Well Designed Icons & Illustrations
Draw attention to your content and impress your visitors with the use of icons and illustrations that compliment your color scheme. There are a number of companies where you can purchase these graphics like The Noun Project, iStock, Shutterstock and 123RF; they will, however, require some tweaking before they can be used on your website. Not to worry, you can enlist the help of a Graphic or Web Designer to help you with the formatting. Designers can also create personalized graphics for your company that add even more sophistication and distinctiveness to your website.
Implementation of Website Analytics
Okay it sounds super technical but it's really not. What it means is, that you should have some sort of mechanism on your website that measures how well (or poorly) your content resonates with visitors. Something that shows how many people are coming to your site, how they're getting there, and what areas of the site they're engaging with. It may sound overwhelming, but rest assured, there is a tool that will help you to gather all of this information and more; it's called Google Analytics.

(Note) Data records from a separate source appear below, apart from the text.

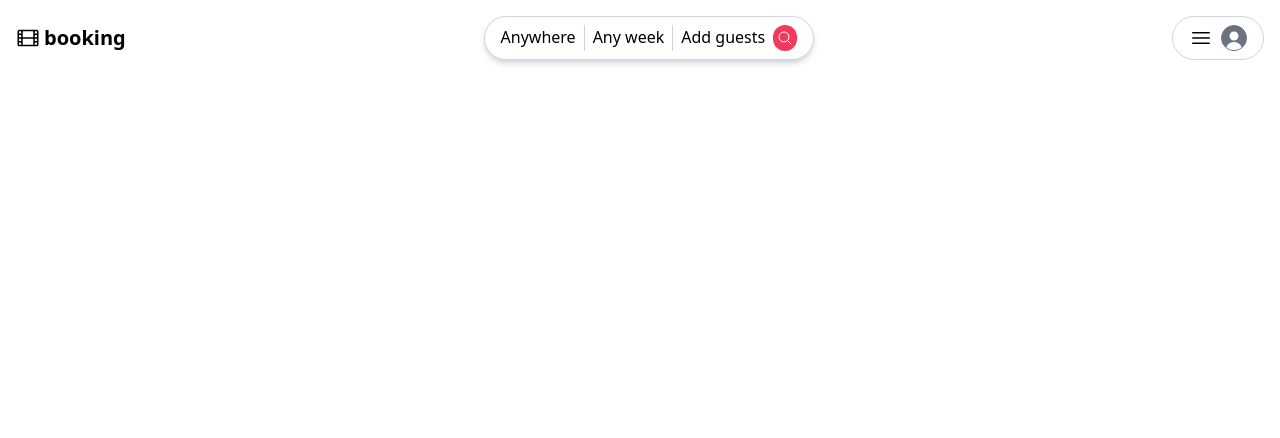
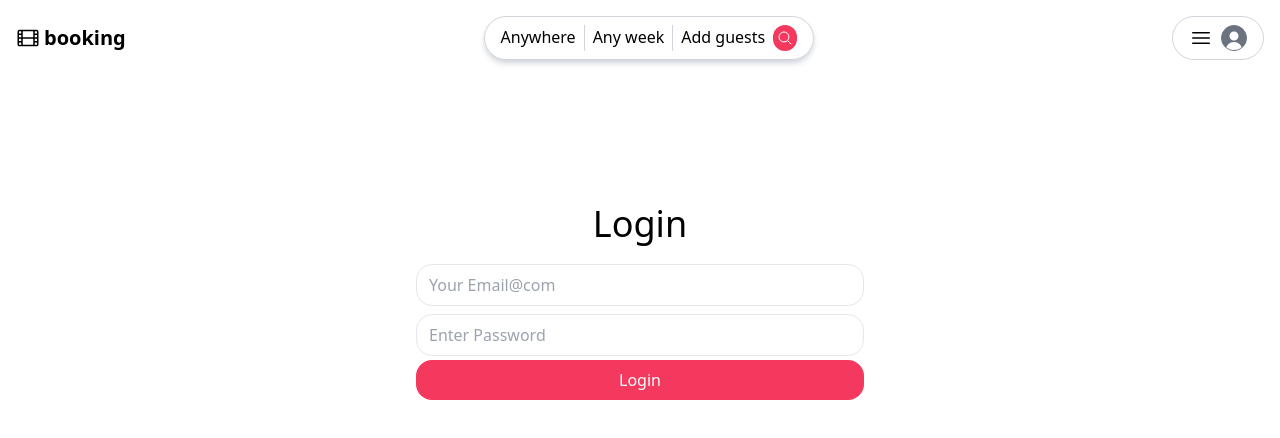
Before and after one commit to RomaSamkov/booking-app-client, a React (Vite) app: page /login in a window 1280 px wide. Shown: the top 438 px of the page. Built offline with nearby package versions, Linux system fonts and the light colour scheme; the HTML template or start-up script is replaced by a standard one.

Commit message:
add login form

```diff
--- a/src/pages/LoginPage.jsx
+++ b/src/pages/LoginPage.jsx
@@ -1,7 +1,16 @@
 export default function LoginPage() {
   return (
-    <div>
-      <form action=""></form>
+    <div className="mt-4 flex items-center justify-around grow">
+      <div className="mb-64">
+        <h1 className="text-4xl text-center mb-4">Login</h1>
+        <form className="max-w-md mx-auto">
+          <input type="email" name="" id="" placeholder="Your Email@com" />
+          <input type="password" name="" id="" placeholder="Enter Password" />
+          <button type="submit" className="primary">
+            Login
+          </button>
+        </form>
+      </div>
     </div>
   );
 }
```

Google Analytics is a free tool that opens a treasure trove of valuable data; seeing what works and what doesn't, so you can make updates accordingly and repeat as necessary. I liken it to a vehicle tune up. You need to routinely take your car in for maintenance to keep it running smoothly, the same can be said for your content. Your website should be monitored and changed routinely to ensure optimal performance year-over-year.